    petclinic-00001              ClusterIP   <none>                                     80/TCP                                       35m
    petclinic-00001-private      ClusterIP      <none>                                     80/TCP,9090/TCP,9091/TCP,8022/TCP,8012/TCP   35m

    Here, the one you are interested in is the LoadBalancer service called application-live-view-5112.

  2. Port forward this service to your host.

    kubectl -n tap-install port-forward svc/application-live-view-5112 5112:5112
  3. Since this is a running service, open another terminal window to continue with this guide. Be sure you are in the proper working directory once the new terminal is open.

  4. Open your browser to localhost:5112 and view Application Live View for VMware Tanzu. Click around and explore your application.

    open http://localhost:5112

Next Steps

That’s it for this guide! You have successfully deployed the Tanzu Application Platform, deployed a workload, and used every component along the way. So what are some other things you could do to continue your learning?

  1. Make some code changes! As a developer, this is the core to your day-to-day, and a huge part of what your experience will be working with Tanzu Application Platform. Make a code change to your application. I suggest /src/main/resources/messages/ for a good place to make some easy changes if you are not familiar with Java or Spring.

  2. Scale your application and watch the changes in Application Live View for VMware Tanzu! In /kubernetes/deployment.yaml, you can increase the replica count. Push this change and watch Tanzu Application Platform take over.

  3. Deploy on other platforms! KIND is great for certain things, but other platforms have value too. Try minikube for another local option. Or Amazon Web Services (AWS) or Azure for cloud options. It’s a great way to continue to learn the system.

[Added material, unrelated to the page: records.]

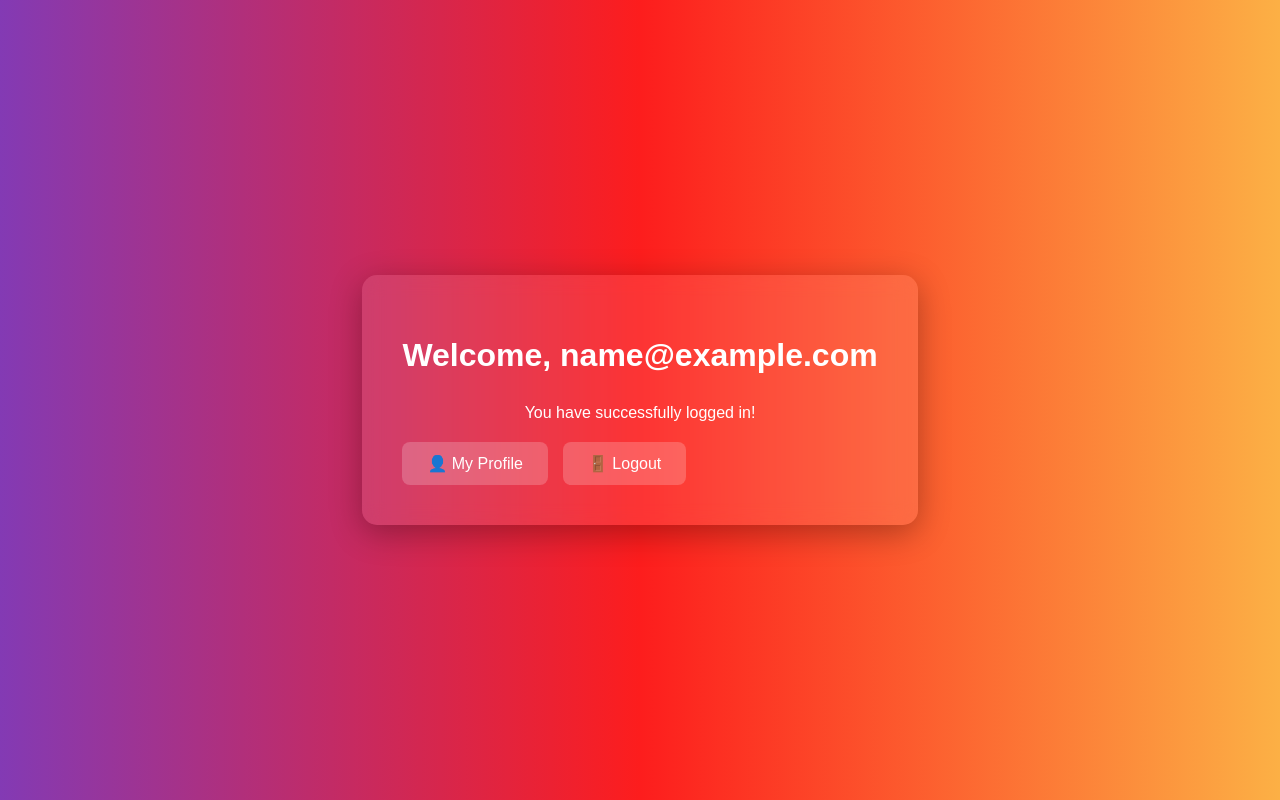
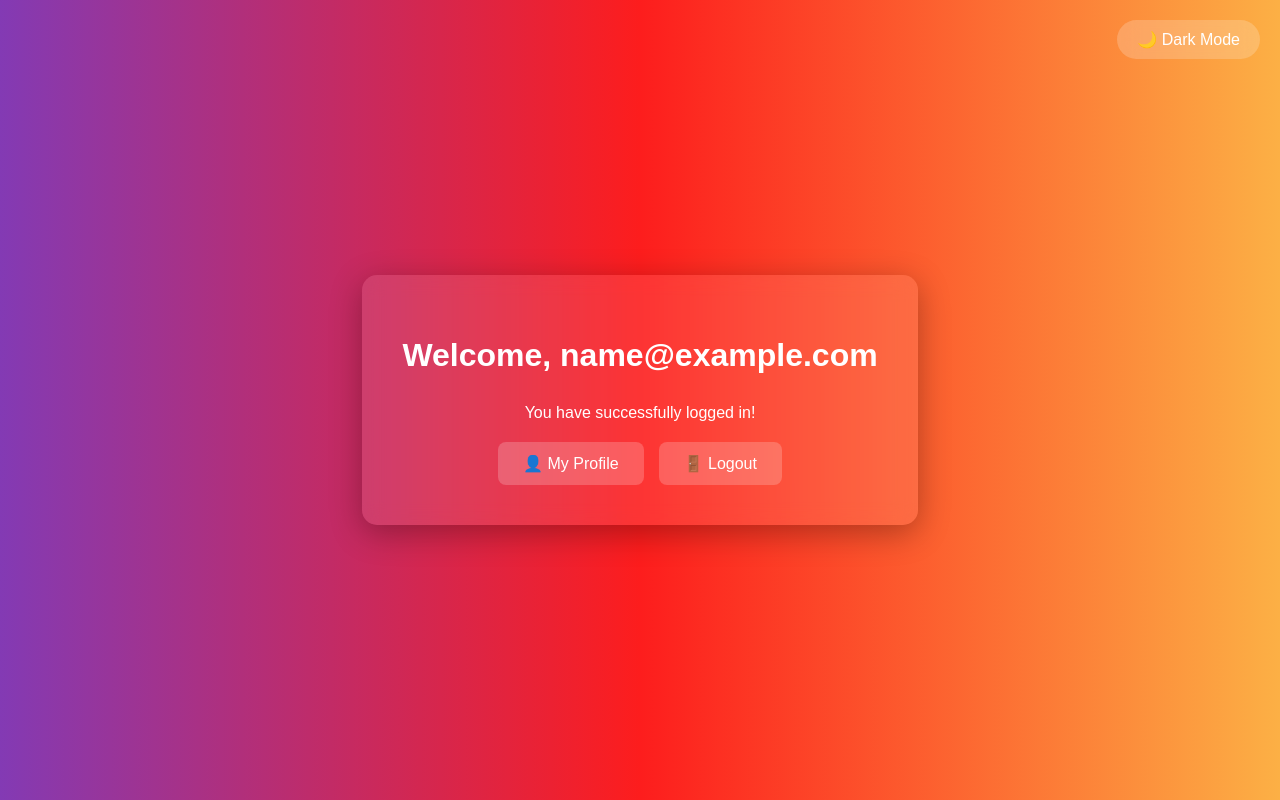
Before and after one commit to blackabdoul/mini-social-app, a PHP site: page /myApp/dashboard.php in a window 1280 px wide. Run offline with PHP 8.4, Linux system fonts and the light colour scheme; the visitor is signed in with stand-in values (Sample User, id 1).

Commit message:
added dark mode to dashboard page

```diff
--- a/dashboard.php
+++ b/dashboard.php
@@ -11,24 +11,42 @@ if(!isset($_SESSION["id_user"])){
     <meta charset="UTF-8">
     <title>Dashboard</title>
     <style>
+        :root {
+            /* Light mode colors */
+            --bg-gradient: linear-gradient(90deg, rgba(131, 58, 180, 1) 0%, rgba(253, 29, 29, 1) 50%, rgba(252, 176, 69, 1) 100%);
+            --card-bg: rgba(255, 255, 255, 0.1);
+            --text-color: white;
+            --card-hover: rgba(255, 255, 255, 0.3);
+        }
+
+        [data-theme="dark"] {
+            /* Dark mode colors */
+            --bg-gradient: linear-gradient(90deg, rgba(20, 20, 40, 1) 0%, rgba(40, 20, 60, 1) 50%, rgba(20, 40, 60, 1) 100%);
+            --card-bg: rgba(30, 30, 50, 0.8);
+            --text-color: #e0e0e0;
+            --card-hover: rgba(50, 50, 70, 0.8);
+        }
+
         body {
             font-family: Arial, sans-serif;
-            background: linear-gradient(90deg, rgba(131, 58, 180, 1) 0%, rgba(253, 29, 29, 1) 50%, rgba(252, 176, 69, 1) 100%);
+            background: var(--bg-gradient);
             height: 100vh;
             display: flex;
             flex-direction: column;
             justify-content: center;
             align-items: center;
             margin: 0;
-            color: white;
+            color: var(--text-color);
+            transition: background 0.3s ease;
         }
         .welcome-box {
-            background: rgba(255, 255, 255, 0.1);
+            background: var(--card-bg);
             backdrop-filter: blur(10px);
             padding: 40px;
             border-radius: 15px;
             box-shadow: 0 8px 32px rgba(0, 0, 0, 0.3);
             text-align: center;
+            transition: background 0.3s ease;
         }
         h1 {
             margin-bottom: 30px;
@@ -37,6 +55,7 @@ if(!isset($_SESSION["id_user"])){
             display: flex;
             gap: 15px;
             margin-top: 20px;
+            justify-content: center;
         }
         .nav-links a {
             color: white;
@@ -47,8 +66,27 @@ if(!isset($_SESSION["id_user"])){
             transition: all 0.3s;
         }
         .nav-links a:hover {
+            background: var(--card-hover);
+            transform: translateY(-2px);
+        }
+        .theme-toggle {
+            position: fixed;
+            top: 20px;
+            right: 20px;
+            background: rgba(255, 255, 255, 0.2);
+            border: none;
+            color: white;
+            padding: 10px 20px;
+            border-radius: 20px;
+            cursor: pointer;
+            font-size: 16px;
+            transition: all 0.3s;
+            backdrop-filter: blur(10px);
+        }
+
+        .theme-toggle:hover {
             background: rgba(255, 255, 255, 0.3);
-            transform: translateY(-2px);
+            transform: scale(1.05);
         }
     </style>
 </head>
@@ -62,5 +100,38 @@ if(!isset($_SESSION["id_user"])){
             <a href="logout.php">🚪 Logout</a>
         </div>
     </div>
+    <!-- Theme Toggle Button -->
+    <button class="theme-toggle" onclick="toggleTheme()" id="themeBtn">
+        🌙 Dark Mode
+    </button>
+
+    <script>
+        // Load saved theme on page load
+        const savedTheme = localStorage.getItem('theme') || 'light';
+        document.documentElement.setAttribute('data-theme', savedTheme);
+        updateButton(savedTheme);
+
+        function toggleTheme() {
+            // Get current theme
+            const currentTheme = document.documentElement.getAttribute('data-theme');
+
+            // Switch theme
+            const newTheme = currentTheme === 'dark' ? 'light' : 'dark';
+
+            // Apply new theme
+            document.documentElement.setAttribute('data-theme', newTheme);
+
+            // Save to localStorage
+            localStorage.setItem('theme', newTheme);
+
+            // Update button text
+            updateButton(newTheme);
+        }
+
+        function updateButton(theme) {
+            const btn = document.getElementById('themeBtn');
+            btn.textContent = theme === 'dark' ? '☀️ Light Mode' : '🌙 Dark Mode';
+        }
+    </script>
 </body>
 </html>
```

Be on the lookout for future updates to this Beta. I will try to keep these posts updated as new information is released.